→ **DATA SHOWN**:
····················

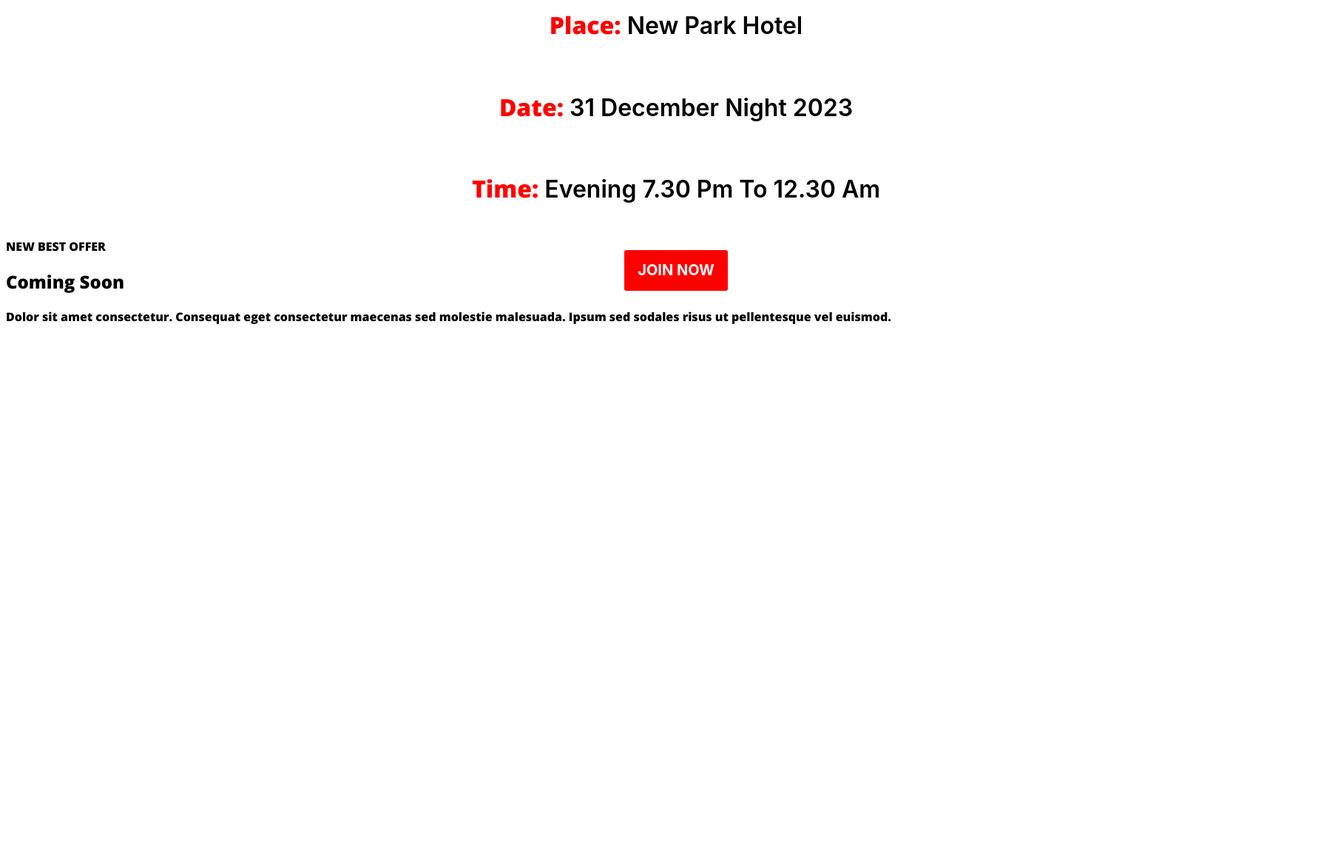
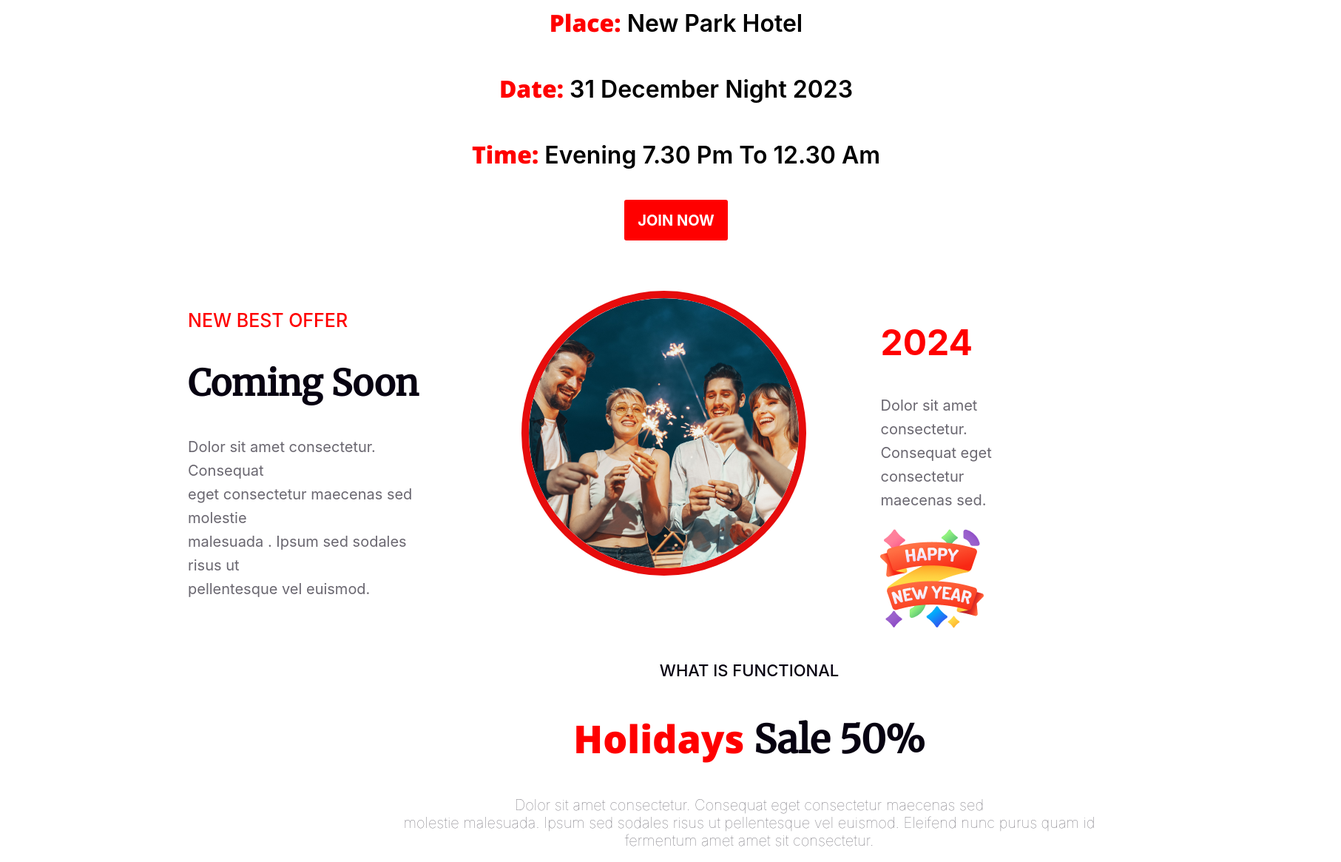
Before and after one commit to biswasshus19/B9A1-New-Year-New-Mission, a plain HTML site: page index.html in a window 1280 px wide. Shown: the part 2262-3427 px from the top of the page at 74% size, 1813 px wide, since content can reach past the window. Before the commit the page ends 2717 px from the top, so only its background shows below. Drawn offline with nearby package versions, Linux system fonts and the light colour scheme.

Commit message:
added all the section

```diff
--- a/index.html
+++ b/index.html
@@ -34,6 +34,7 @@
             <div class="new-year-photo">
                 <img src="resources/New Year Photo.png" alt="">
             </div>
+
         </section>
 
         <!-- section second category -->
@@ -45,23 +46,54 @@
 
                 <button class="btn-join">&nbsp; &nbsp; &nbsp;  Join Now</button>
                 </div>
+                <div class="flex-container">
+                    <img class="logo" src="resources/Group 70.png" alt="">
+                </div>
         </section>
 
         <section class="section-information">
             <div class="text">
-                <h5 class="information"> <span class="span-class">Place:</span> New Park Hotel</h5>
-                <h5 class="information"> <span class="span-class" >Date:</span>  31 December Night 2023</h5>
-                <h5 class="information"> <span class="span-class">Time:</span> Evening 7.30 pm to 12.30 am</h5>
+                <p class="information"> <span class="span-class">Place:</span> New Park Hotel</p>
+                <p class="information"> <span class="span-class" >Date:</span>  31 December Night 2023</p>
+                <p class="information"> <span class="span-class">Time:</span> Evening 7.30 pm to 12.30 am</p>
                 <button class="btn-danger">Join Now</button>
                 </div>
         </section>
 
-        <section class="offer-class">
-            <div class="">
-                <p>NEW BEST OFFER</p>
-                <h2>Coming Soon</h2>
-                <p>Dolor sit amet consectetur. Consequat eget consectetur maecenas sed molestie malesuada. Ipsum sed sodales risus ut pellentesque vel euismod. </p>
+        <section class="best-offer-section">
+            <div class="best-offer-title">
+                <div class="best-offer-left">
+                    <p class="new-offer">NEW BEST OFFER</p>
+                    <h2 class="offer-information">Coming Soon</h2>
+                    <p class="information-discription">Dolor sit amet consectetur. Consequat <br> eget consectetur maecenas sed molestie <br> malesuada . Ipsum sed sodales risus ut <br>  pellentesque vel euismod.</p>
+                </div>
+                <div class="happy-img">
+                    <img class="set-happy-img" src="resources/Ellipse 1.png" alt="">
+                </div>
+
+                <div class="best-offer-right">
+                    <h2 class="year">2024</h2>
+                    <p class="left-information-discription">Dolor sit amet consectetur. <br> Consequat eget consectetur <br> maecenas sed.</p>
+                    <img class="new-year-img" src="resources/Group 96.png" alt="">
+                </div>
             </div>
+        </section>
+        <section class="sell-section">
+
+            <div>
+                <h5 class="function-header">WHAT IS FUNCTIONAL</h5>
+                <h1 class="holyday-class"> <span class="holyday-span">Holidays</span> Sale 50%</h1>
+                <p class="holyday-describtion">Dolor sit amet consectetur. Consequat eget consectetur maecenas sed <br>
+                    molestie malesuada. Ipsum sed sodales risus ut pellentesque vel euismod. Eleifend nunc purus quam id <br> fermentum amet amet sit consectetur.</p>
+
+                </div>
+            <div class="image-class">
+                <img class="image-two" src="resources/Rectangle 1.png" alt="">
+                <img class="color-image" src="resources/Rectangle 2.png" alt="">
+            </div>
+
+            <img class="image-discount" src="resources/Group 44.png" alt="">
+            <img class="image-one" src="resources/Group 75.png" alt="">
         </section>
 
     </main>
--- a/newyear.css
+++ b/newyear.css
@@ -9,6 +9,7 @@ header {
     /* background-image : linear gradient (), url{*resources/Banner\ Image.png*}; */
     background-repeat: no-repeat;
     background-position: center;
+    background-blend-mode: darken;
     /* background-size: cover; */
     /* justify-content: center; */
     width: 1420px;
@@ -189,6 +190,12 @@ button.btn-join {
     text-align: center;
 }
 
+/* section information section */
+/* .section-information{
+    width: 1420px;
+    height: 600px;
+} */
+
 .information {
     /* color:black; */
     text-align: center;
@@ -200,11 +207,196 @@ button.btn-join {
     /* 175% */
     text-transform: capitalize;
 }
-.span-class{
+
+.span-class {
     color: #F00;
 }
 
 /* offer class style */
-.offer-class{
+.offer-class {
+    display: flex;
+    background-image: url(resources/Vectorrr.png);
+    background-repeat: no-repeat;
+    background-position: center;
+    /* background-size: cover; */
+    /* justify-content: center; */
+    width: 1420px;
+    height: 600px;
+    margin: 50px 140px 0px 140px;
+}
 
+.new-offer {
+    color: #F00;
+    text-align: center;
+    font-family: Inter;
+    font-size: 24px;
+    font-style: normal;
+    font-weight: 500;
+    /* line-height: normal; */
 }
+
+img.logo {
+    height: 420px;
+    margin: -287px 0 0 917px;
+}
+
+/* best offer section */
+
+/* .best-offer-section {
+    width: 1600px;
+    height: 7335px;
+    background: #FFF;
+} */
+
+.best-offer-left {
+    margin-left: 244px;
+    ;
+}
+
+.best-offer-title {
+    width: 1600px;
+    height: 7335px;
+    background: #FFF;
+    padding-bottom: 2px;
+}
+
+.best-offer-title {
+    display: flex;
+    width: 1420px;
+    height: 600px;
+}
+
+.new-offer {
+    color: #F00;
+    text-align: left;
+    font-family: Inter;
+    font-size: 25px;
+    /* font-style: normal; */
+    font-weight: 500;
+    /* line-height: normal; */
+    /* margin-right: 346px; */
+}
+
+.offer-information {
+    color: #070211;
+    font-family: Merriweather;
+    font-size: 48px;
+    /* font-style: normal; */
+    font-weight: 900;
+    line-height: normal;
+    /* text-transform: capitalize; */
+}
+
+.information-discription {
+    color: rgba(7, 2, 17, 0.60);
+    font-family: Inter;
+    font-size: 20px;
+    /* font-style: normal; */
+    font-weight: 400;
+    line-height: 32px;
+}
+
+.year {
+    color: #F00;
+    font-family: Inter;
+    font-size: 48px;
+    /* font-style: normal; */
+    font-weight: 700;
+    /* line-height: normal; */
+}
+
+.left-information-discription {
+    color: rgba(7, 2, 17, 0.60);
+    font-family: Inter;
+    font-size: 20px;
+    /* font-style: normal; */
+    font-weight: 400;
+    line-height: 32px;
+    /* 160% */
+}
+
+.new-year-img {
+    width: 140px;
+    height: 140px;
+}
+
+.best-offer-section {
+    width: 1420px;
+    height: 300px;
+    margin: 90px 70px 0 2px;
+}
+
+.best-offer-right {
+    padding: 0 0 0 100px;
+}
+
+.happy-img {
+    padding: 0 0 0 105px;
+}
+
+img.set-happy-img {
+    border: 10px solid #e60c0c;
+    border-radius: 195px;
+}
+
+/* sell section style */
+.sell-section {
+    width: 1600px;
+    height: 7335px;
+    background: #FFF;
+    margin: 200px 140px 0px 205px;
+    /* background-image: url(resources/Group\ 75.png); */
+    background-repeat: no-repeat;
+}
+
+.function-header {
+    text-align: center;
+    color: #070211;
+    font-family: Inter;
+    font-size: 22px;
+    /* font-style: normal; */
+    font-weight: 500;
+    /* line-height: normal;*/
+}
+.image-one{
+    margin: -632px 0 132px 108px;
+    width: 40%;
+    height: 589px;
+}
+img.color-image {
+    margin: -15px 0px;
+}
+.holyday-class {
+    color: #070211;
+    text-align: center;
+    font-family: Merriweather;
+    font-size: 52px;
+    /* font-style: normal; */
+    font-weight: 900;
+    /* line-height: normal; */
+}
+
+.holyday-span {
+    color: #F00;
+}
+
+.holyday-describtion {
+    color: rgba(7, 2, 17, 0.60);
+    font-family: Inter;
+    text-align: center;
+    font-size: 20px;
+    font-style: normal;
+    font-weight: 100;
+    /* line-height: 32px; */
+}
+
+
+img.image-two {
+    padding: 0 0 0 890px;
+}
+img.color-image {
+    margin: -15px 0px;
+}
+img.image-discount {
+    margin: -564px 0px 275px 718px;
+}
```
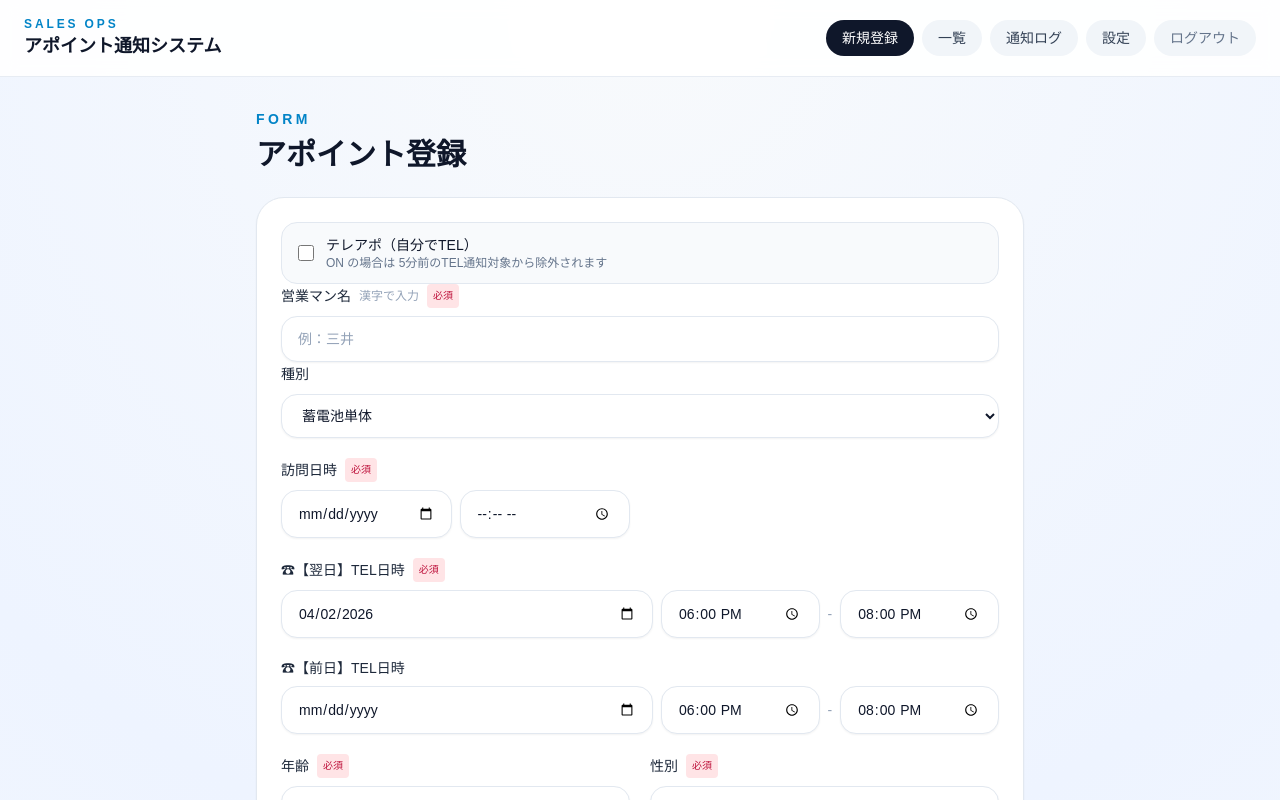
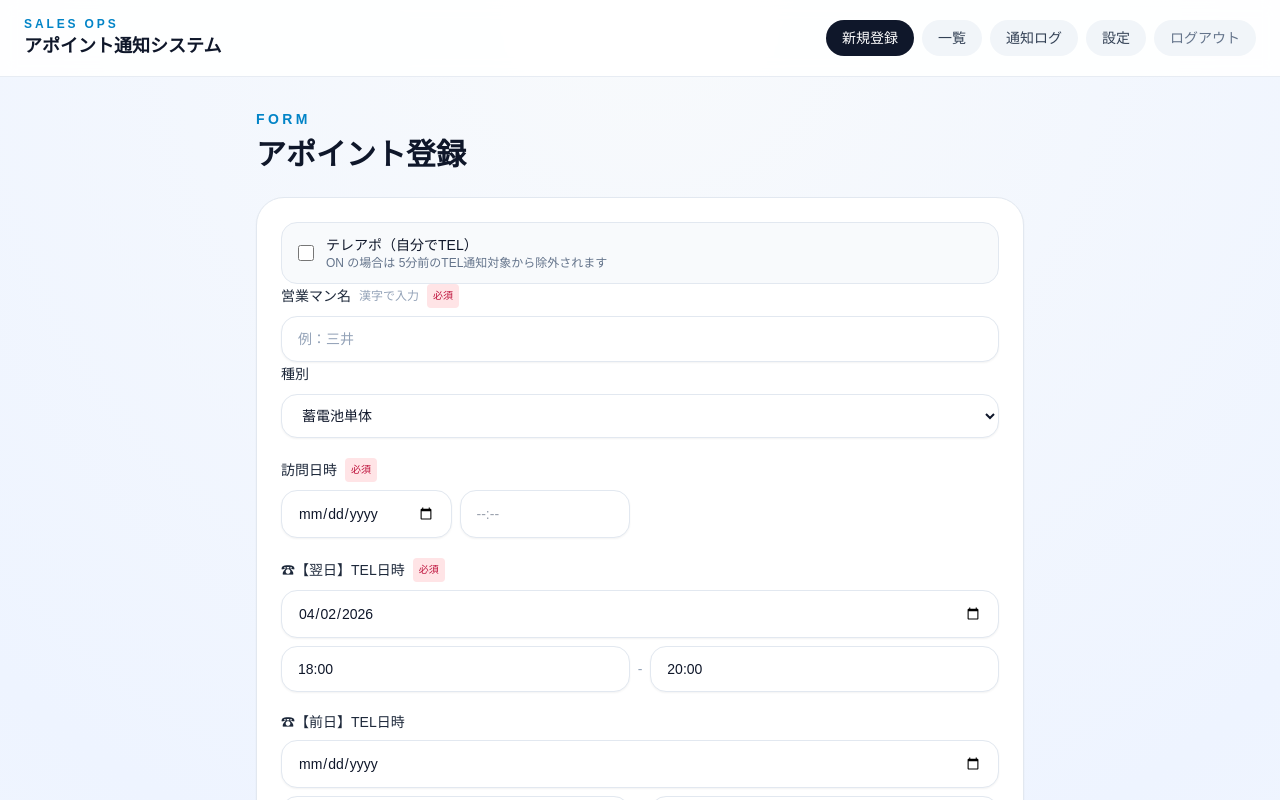
Before and after one commit to kmitsui-bit/bookish-garbanzo, a Next.js app: page /appointments/new in a window 1280 px wide. Shown: the top 800 px of the page. Built offline with nearby package versions, Linux system fonts and the light colour scheme; no server answers.

Commit message:
スマホのTEL日時入力欄を枠内表示に修正

```diff
--- a/src/components/appointment-form.tsx
+++ b/src/components/appointment-form.tsx
@@ -156,8 +156,22 @@ export function AppointmentForm({ mode, initialValues, appointmentId }: Props) {
   const inputClass =
     "w-full rounded-2xl border border-slate-200 bg-white px-4 py-3 text-sm text-slate-900 shadow-sm outline-none transition placeholder:text-slate-400 focus:border-sky-400 focus:ring-4 focus:ring-sky-100";
 
-  const dateTimeClass =
-    "w-full appearance-auto rounded-2xl border border-slate-200 bg-white px-4 py-3 text-sm text-slate-900 shadow-sm outline-none transition focus:border-sky-400 focus:ring-4 focus:ring-sky-100";
+const dateTimeClass =
+  "w-full appearance-auto rounded-2xl border border-slate-200 bg-white px-4 py-3 text-sm text-slate-900 shadow-sm outline-none transition focus:border-sky-400 focus:ring-4 focus:ring-sky-100";
+
+function normalizeTimeInput(value: string) {
+  const digits = value.replace(/\D/g, "").slice(0, 4);
+
+  if (!digits) {
+    return "";
+  }
+
+  if (digits.length <= 2) {
+    return digits;
+  }
+
+  return `${digits.slice(0, 2)}:${digits.slice(2)}`;
+}
 
   function toPreviousDateInput(dateInput: string) {
     if (!dateInput) return "";
@@ -225,7 +239,7 @@ export function AppointmentForm({ mode, initialValues, appointmentId }: Props) {
       <div className="grid gap-5 md:grid-cols-2">
         {/* 訪問日時 */}
         <Field label="訪問日時" required={!values.telAppointment} error={errors.visitAtDateInput?.[0] ?? errors.visitAtTimeInput?.[0]}>
-          <div className="flex gap-2">
+          <div className="grid min-w-0 grid-cols-2 gap-2">
             <input
               type="date"
               className={dateTimeClass}
@@ -239,10 +253,18 @@ export function AppointmentForm({ mode, initialValues, appointmentId }: Props) {
               }
             />
             <input
-              type="time"
+              type="text"
               className={dateTimeClass}
+              inputMode="numeric"
+              placeholder="--:--"
+              maxLength={5}
               value={values.visitAtTimeInput}
-              onChange={(event) => setValues((prev) => ({ ...prev, visitAtTimeInput: event.target.value }))}
+              onChange={(event) =>
+                setValues((prev) => ({
+                  ...prev,
+                  visitAtTimeInput: normalizeTimeInput(event.target.value)
+                }))
+              }
             />
           </div>
         </Field>
@@ -250,7 +272,7 @@ export function AppointmentForm({ mode, initialValues, appointmentId }: Props) {
         {/* 翌日TEL日時 */}
         <div className="md:col-span-2">
           <Field label="☎【翌日】TEL日時" required error={errors.telAtDateInput?.[0] ?? errors.telAtStartTimeInput?.[0]}>
-            <div className="grid gap-2 md:grid-cols-[minmax(0,1.1fr)_minmax(0,1fr)] md:items-center">
+            <div className="grid min-w-0 gap-2">
               <input
                 type="date"
                 className={dateTimeClass}
@@ -259,17 +281,33 @@ export function AppointmentForm({ mode, initialValues, appointmentId }: Props) {
               />
               <div className="grid min-w-0 grid-cols-[minmax(0,1fr)_auto_minmax(0,1fr)] items-center gap-2">
                 <input
-                  type="time"
+                  type="text"
                   className={dateTimeClass}
+                  inputMode="numeric"
+                  placeholder="--:--"
+                  maxLength={5}
                   value={values.telAtStartTimeInput}
-                  onChange={(event) => setValues((prev) => ({ ...prev, telAtStartTimeInput: event.target.value }))}
+                  onChange={(event) =>
+                    setValues((prev) => ({
+                      ...prev,
+                      telAtStartTimeInput: normalizeTimeInput(event.target.value)
+                    }))
+                  }
                 />
                 <span className="text-center text-sm text-slate-400">-</span>
                 <input
-                  type="time"
+                  type="text"
                   className={dateTimeClass}
+                  inputMode="numeric"
+                  placeholder="--:--"
+                  maxLength={5}
                   value={values.telAtEndTimeInput}
-                  onChange={(event) => setValues((prev) => ({ ...prev, telAtEndTimeInput: event.target.value }))}
+                  onChange={(event) =>
+                    setValues((prev) => ({
+                      ...prev,
+                      telAtEndTimeInput: normalizeTimeInput(event.target.value)
+                    }))
+                  }
                 />
               </div>
             </div>
@@ -279,7 +317,7 @@ export function AppointmentForm({ mode, initialValues, appointmentId }: Props) {
         {/* 前日TEL日時 */}
         <div className="md:col-span-2">
           <Field label="☎【前日】TEL日時">
-            <div className="grid gap-2 md:grid-cols-[minmax(0,1.1fr)_minmax(0,1fr)] md:items-center">
+            <div className="grid min-w-0 gap-2">
               <input
                 type="date"
                 className={dateTimeClass}
@@ -288,17 +326,33 @@ export function AppointmentForm({ mode, initialValues, appointmentId }: Props) {
               />
               <div className="grid min-w-0 grid-cols-[minmax(0,1fr)_auto_minmax(0,1fr)] items-center gap-2">
                 <input
-                  type="time"
+                  type="text"
                   className={dateTimeClass}
+                  inputMode="numeric"
+                  placeholder="--:--"
+                  maxLength={5}
                   value={values.prevDayTelAtStartTimeInput}
-                  onChange={(event) => setValues((prev) => ({ ...prev, prevDayTelAtStartTimeInput: event.target.value }))}
+                  onChange={(event) =>
+                    setValues((prev) => ({
+                      ...prev,
+                      prevDayTelAtStartTimeInput: normalizeTimeInput(event.target.value)
+                    }))
+                  }
                 />
                 <span className="text-center text-sm text-slate-400">-</span>
                 <input
-                  type="time"
+                  type="text"
                   className={dateTimeClass}
+                  inputMode="numeric"
+                  placeholder="--:--"
+                  maxLength={5}
                   value={values.prevDayTelAtEndTimeInput}
-                  onChange={(event) => setValues((prev) => ({ ...prev, prevDayTelAtEndTimeInput: event.target.value }))}
+                  onChange={(event) =>
+                    setValues((prev) => ({
+                      ...prev,
+                      prevDayTelAtEndTimeInput: normalizeTimeInput(event.target.value)
+                    }))
+                  }
                 />
               </div>
             </div>
```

····················

→ **REQUIRED ACTION**: Check every line of the entries above, and copy those that carry the string "normalizeTimeInput".

→ **SOLUTION FOR THIS TASK**:
+function normalizeTimeInput(value: string) {
+                  visitAtTimeInput: normalizeTimeInput(event.target.value)
+                      telAtStartTimeInput: normalizeTimeInput(event.target.value)
+                      telAtEndTimeInput: normalizeTimeInput(event.target.value)
+                      prevDayTelAtStartTimeInput: normalizeTimeInput(event.target.value)
+                      prevDayTelAtEndTimeInput: normalizeTimeInput(event.target.value)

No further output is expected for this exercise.